YOUR ASSIGNMENT: Please copy out each line of the entries in which "axis" appears.
▬▬▬▬▬▬▬▬▬▬
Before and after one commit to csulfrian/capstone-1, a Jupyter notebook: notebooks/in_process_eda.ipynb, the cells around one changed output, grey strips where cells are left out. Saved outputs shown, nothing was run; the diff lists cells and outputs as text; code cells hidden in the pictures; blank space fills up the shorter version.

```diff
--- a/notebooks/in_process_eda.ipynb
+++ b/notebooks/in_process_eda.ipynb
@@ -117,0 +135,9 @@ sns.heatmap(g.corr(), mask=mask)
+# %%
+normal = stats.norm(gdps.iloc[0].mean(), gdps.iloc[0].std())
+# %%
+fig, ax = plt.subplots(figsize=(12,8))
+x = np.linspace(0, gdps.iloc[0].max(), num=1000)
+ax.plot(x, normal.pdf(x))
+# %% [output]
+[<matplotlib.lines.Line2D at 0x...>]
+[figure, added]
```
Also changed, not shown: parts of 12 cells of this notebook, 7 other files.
▬▬▬▬▬▬▬▬▬▬
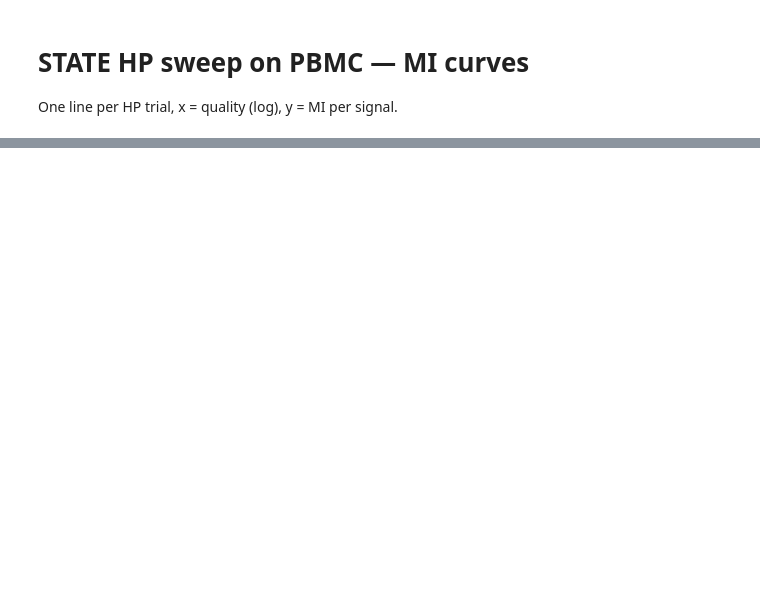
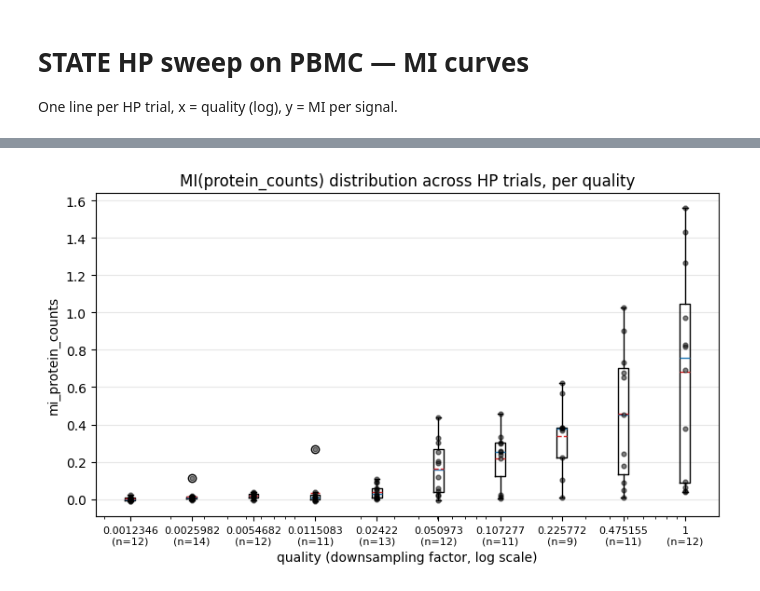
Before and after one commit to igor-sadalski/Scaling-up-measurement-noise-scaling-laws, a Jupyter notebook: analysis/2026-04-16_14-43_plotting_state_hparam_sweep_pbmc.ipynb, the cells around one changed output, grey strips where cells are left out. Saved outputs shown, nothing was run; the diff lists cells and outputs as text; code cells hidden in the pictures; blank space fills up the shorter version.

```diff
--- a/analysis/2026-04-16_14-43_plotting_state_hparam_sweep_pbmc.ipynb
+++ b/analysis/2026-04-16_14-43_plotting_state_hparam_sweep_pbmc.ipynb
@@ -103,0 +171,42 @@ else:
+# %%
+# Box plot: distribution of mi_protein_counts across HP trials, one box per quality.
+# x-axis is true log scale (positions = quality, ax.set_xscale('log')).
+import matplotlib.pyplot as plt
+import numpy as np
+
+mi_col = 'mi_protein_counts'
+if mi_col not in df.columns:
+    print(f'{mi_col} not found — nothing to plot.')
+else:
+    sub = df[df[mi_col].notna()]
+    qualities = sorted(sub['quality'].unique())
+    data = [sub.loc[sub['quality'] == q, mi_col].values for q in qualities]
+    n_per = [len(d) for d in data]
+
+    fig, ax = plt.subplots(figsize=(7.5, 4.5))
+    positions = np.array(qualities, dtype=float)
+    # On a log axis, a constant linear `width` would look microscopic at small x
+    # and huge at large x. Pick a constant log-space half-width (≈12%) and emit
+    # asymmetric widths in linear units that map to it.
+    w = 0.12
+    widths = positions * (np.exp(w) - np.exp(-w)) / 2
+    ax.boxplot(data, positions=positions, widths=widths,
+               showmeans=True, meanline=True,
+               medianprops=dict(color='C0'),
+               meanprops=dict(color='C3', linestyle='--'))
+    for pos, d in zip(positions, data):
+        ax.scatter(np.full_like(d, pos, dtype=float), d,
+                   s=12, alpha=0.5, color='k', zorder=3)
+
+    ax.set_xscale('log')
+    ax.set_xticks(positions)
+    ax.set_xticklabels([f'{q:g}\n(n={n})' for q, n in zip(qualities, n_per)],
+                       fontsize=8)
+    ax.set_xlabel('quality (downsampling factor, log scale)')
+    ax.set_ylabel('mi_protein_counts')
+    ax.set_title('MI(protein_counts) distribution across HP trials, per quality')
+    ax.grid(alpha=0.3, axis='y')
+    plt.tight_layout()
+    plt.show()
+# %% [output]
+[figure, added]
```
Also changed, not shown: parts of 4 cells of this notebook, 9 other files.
▬▬▬▬▬▬▬▬▬▬
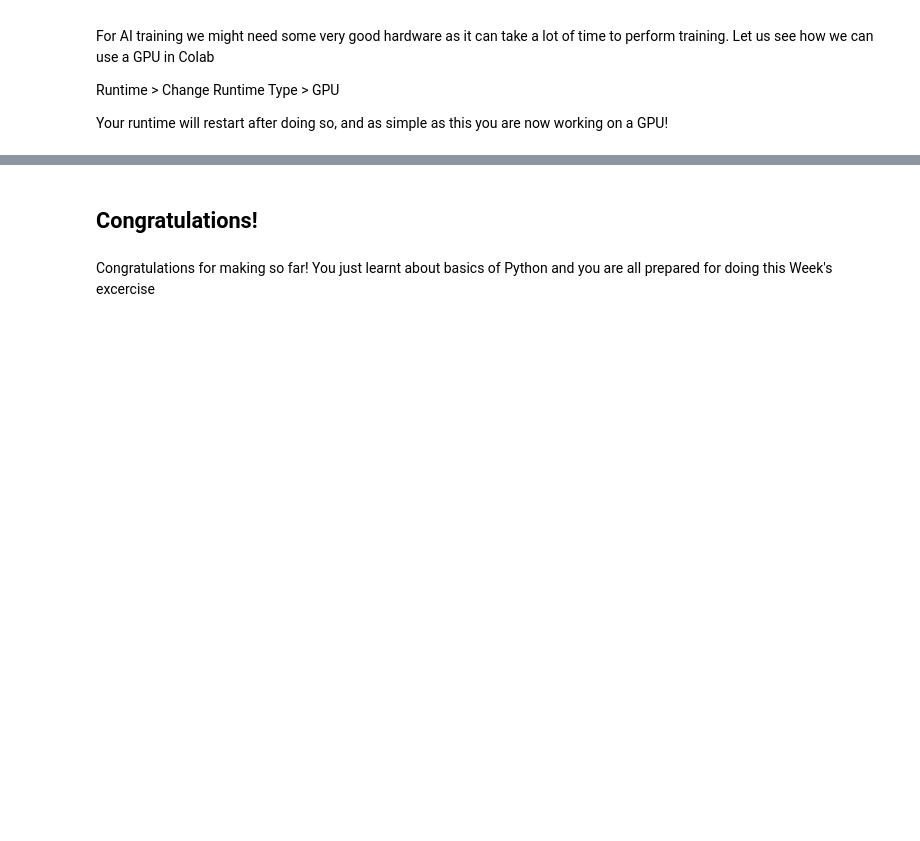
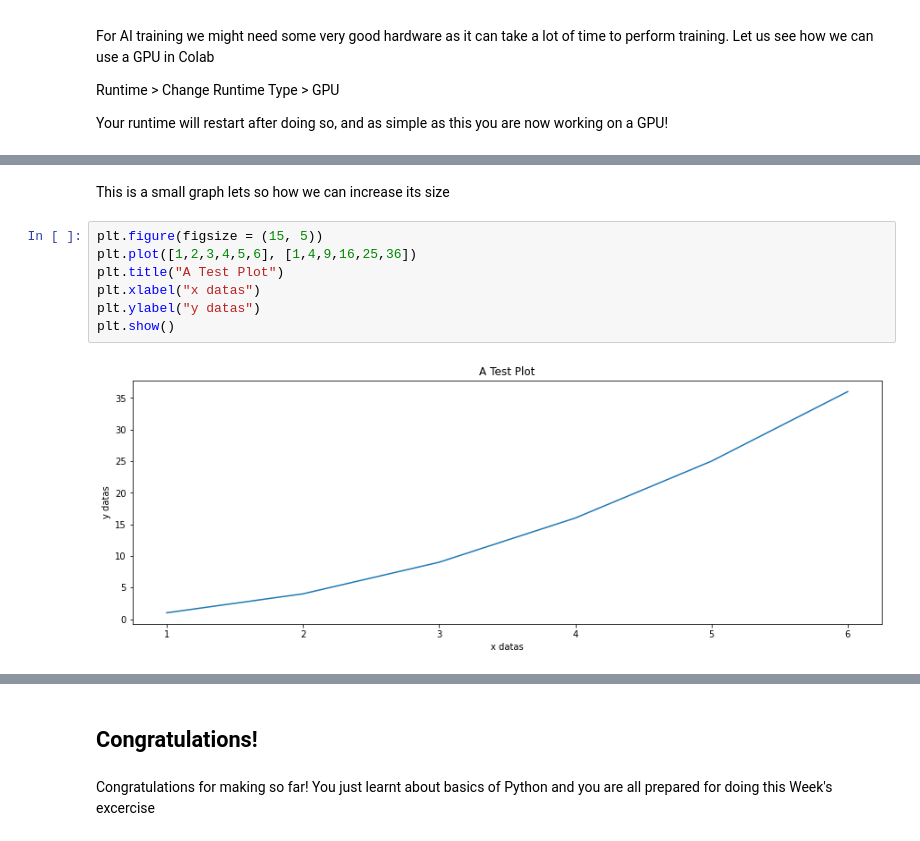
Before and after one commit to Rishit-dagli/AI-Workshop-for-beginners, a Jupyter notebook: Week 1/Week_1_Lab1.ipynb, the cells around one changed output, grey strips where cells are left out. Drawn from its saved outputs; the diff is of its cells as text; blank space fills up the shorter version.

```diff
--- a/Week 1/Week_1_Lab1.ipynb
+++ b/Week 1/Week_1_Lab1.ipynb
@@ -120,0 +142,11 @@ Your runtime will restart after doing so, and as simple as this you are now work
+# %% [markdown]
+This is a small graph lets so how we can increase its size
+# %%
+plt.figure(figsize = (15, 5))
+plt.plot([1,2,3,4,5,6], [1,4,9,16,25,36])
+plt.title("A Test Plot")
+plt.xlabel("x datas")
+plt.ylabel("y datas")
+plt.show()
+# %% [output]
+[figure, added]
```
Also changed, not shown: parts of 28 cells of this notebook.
▬▬▬▬▬▬▬▬▬▬
FINAL ANSWER:
+# x-axis is true log scale (positions = quality, ax.set_xscale('log')).
+    # On a log axis, a constant linear `width` would look microscopic at small x
+    ax.grid(alpha=0.3, axis='y')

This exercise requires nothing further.